In the 14th century, 60 percent of Western Europeans died within eight years from the so-called Black Death, the plague. Much like the coronavirus, there has long been speculation as to where this devastating pandemic began. An international research team has now found the answer to this question. The scientists published their findings in the journal "Nature".
One of the most popular theories put the source of the infection in East Asia, specifically China. However, the only archaeological finds available so far came from Central Asia. Findings from near Lake Issyk-Kul in present-day Kyrgyzstan showed that in 1338-1339 an epidemic swept a local community.
Nearly 140 years ago, tombstones inscribed in Syriac were found there, suggesting that people died of an unknown epidemic or "plague" during those years. In addition, there were an above-average number of funerals in a very short period of time.
In their study, the international research team analyzed ancient DNA from human bones as well as historical and archaeological data from two places where "plague" inscriptions were found.
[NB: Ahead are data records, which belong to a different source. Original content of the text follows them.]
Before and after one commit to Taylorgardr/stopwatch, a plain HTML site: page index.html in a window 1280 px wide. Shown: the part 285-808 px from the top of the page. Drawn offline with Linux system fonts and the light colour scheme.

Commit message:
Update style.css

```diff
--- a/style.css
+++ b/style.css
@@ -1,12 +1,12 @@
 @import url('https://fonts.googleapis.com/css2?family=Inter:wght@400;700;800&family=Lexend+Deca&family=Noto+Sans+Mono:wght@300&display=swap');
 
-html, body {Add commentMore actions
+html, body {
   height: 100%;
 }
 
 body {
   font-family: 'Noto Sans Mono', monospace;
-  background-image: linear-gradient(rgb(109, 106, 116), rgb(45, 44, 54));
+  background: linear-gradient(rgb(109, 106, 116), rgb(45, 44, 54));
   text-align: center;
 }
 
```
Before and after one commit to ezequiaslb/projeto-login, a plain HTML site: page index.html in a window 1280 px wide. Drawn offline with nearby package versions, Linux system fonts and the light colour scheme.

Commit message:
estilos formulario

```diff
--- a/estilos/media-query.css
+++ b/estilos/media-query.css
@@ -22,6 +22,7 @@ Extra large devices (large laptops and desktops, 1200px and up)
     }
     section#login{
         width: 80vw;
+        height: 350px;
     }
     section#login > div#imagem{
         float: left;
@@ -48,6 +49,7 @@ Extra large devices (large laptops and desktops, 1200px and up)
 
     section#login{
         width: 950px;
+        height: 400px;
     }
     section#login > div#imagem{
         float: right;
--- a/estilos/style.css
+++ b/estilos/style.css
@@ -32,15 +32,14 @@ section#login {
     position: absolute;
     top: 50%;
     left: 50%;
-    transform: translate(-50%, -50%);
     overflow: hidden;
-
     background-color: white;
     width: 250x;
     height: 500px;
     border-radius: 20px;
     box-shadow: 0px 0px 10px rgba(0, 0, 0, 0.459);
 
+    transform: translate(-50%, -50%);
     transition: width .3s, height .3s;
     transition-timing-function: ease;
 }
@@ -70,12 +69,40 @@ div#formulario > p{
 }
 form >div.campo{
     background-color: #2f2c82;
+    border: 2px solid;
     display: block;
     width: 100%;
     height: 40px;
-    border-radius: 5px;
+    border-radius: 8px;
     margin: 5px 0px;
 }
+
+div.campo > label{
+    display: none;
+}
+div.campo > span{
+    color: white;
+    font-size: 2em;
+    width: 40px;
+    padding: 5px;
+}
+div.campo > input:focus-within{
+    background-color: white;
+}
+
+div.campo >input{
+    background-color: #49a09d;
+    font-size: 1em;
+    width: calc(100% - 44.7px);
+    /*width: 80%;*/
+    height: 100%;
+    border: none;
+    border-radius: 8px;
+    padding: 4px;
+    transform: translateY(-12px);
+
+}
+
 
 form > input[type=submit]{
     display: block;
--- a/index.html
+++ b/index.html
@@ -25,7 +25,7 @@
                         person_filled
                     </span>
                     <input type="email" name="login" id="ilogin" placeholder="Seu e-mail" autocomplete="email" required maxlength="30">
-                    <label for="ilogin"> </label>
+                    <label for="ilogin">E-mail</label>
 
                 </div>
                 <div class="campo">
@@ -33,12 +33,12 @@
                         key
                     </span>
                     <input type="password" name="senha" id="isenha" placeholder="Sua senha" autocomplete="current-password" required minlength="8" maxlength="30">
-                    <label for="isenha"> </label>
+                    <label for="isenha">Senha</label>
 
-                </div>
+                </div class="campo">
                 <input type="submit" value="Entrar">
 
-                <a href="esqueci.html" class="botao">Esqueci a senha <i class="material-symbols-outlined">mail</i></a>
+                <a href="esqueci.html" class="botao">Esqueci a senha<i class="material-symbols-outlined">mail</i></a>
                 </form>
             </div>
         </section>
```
They were able to detect the plague bacterium Yersinia pestis on three out of seven people with the year 1338/39 on their gravestones. These were 14th-century precursors to all other known plague genomes.
"We were finally able to show that the epidemic mentioned on the tombstones was actually caused by the plague," said Phil Slavin, one of the lead authors of the study and a historian at the University of Stirling, UK, in a statement from the Max Planck Institute cited for evolutionary anthropology.
Before the plague spread worldwide in the 14th century, experts suspected a kind of big bang event, which could have resulted in a massive diversification of plague strains. The research team assigns this event to the find from near Lake Issyk-Kul. According to Tübingen archaeogeneticist Maria Spyrou, the ancient bacterial strains from Kyrgyzstan are positioned exactly at the hub of this massive diversification event. "In other words, we have found the origin tribe of the Black Death and even know its exact date."
The scientists also investigated how the plague strain got to this place. Did it develop locally or spread from elsewhere in this region? They point out that the plague bacterium survives within wild rodent populations around the world, in so-called plague reservoirs.
Therefore, the ancient Central Asian tribe that caused the epidemic around Lake Issyk-Kul in 1338/39 must have come from such a reservoir. "We found that modern strains, which are most closely related to the ancient tribe, are now found in plague reservoirs around the Tian Shan Mountains, very close to where the ancient tribe was found. That suggests point to an origin of the ancestor of the Black Death in Central Asia," explains Johannes Krause, first author of the study and Director at the Max Planck Institute for Evolutionary Anthropology.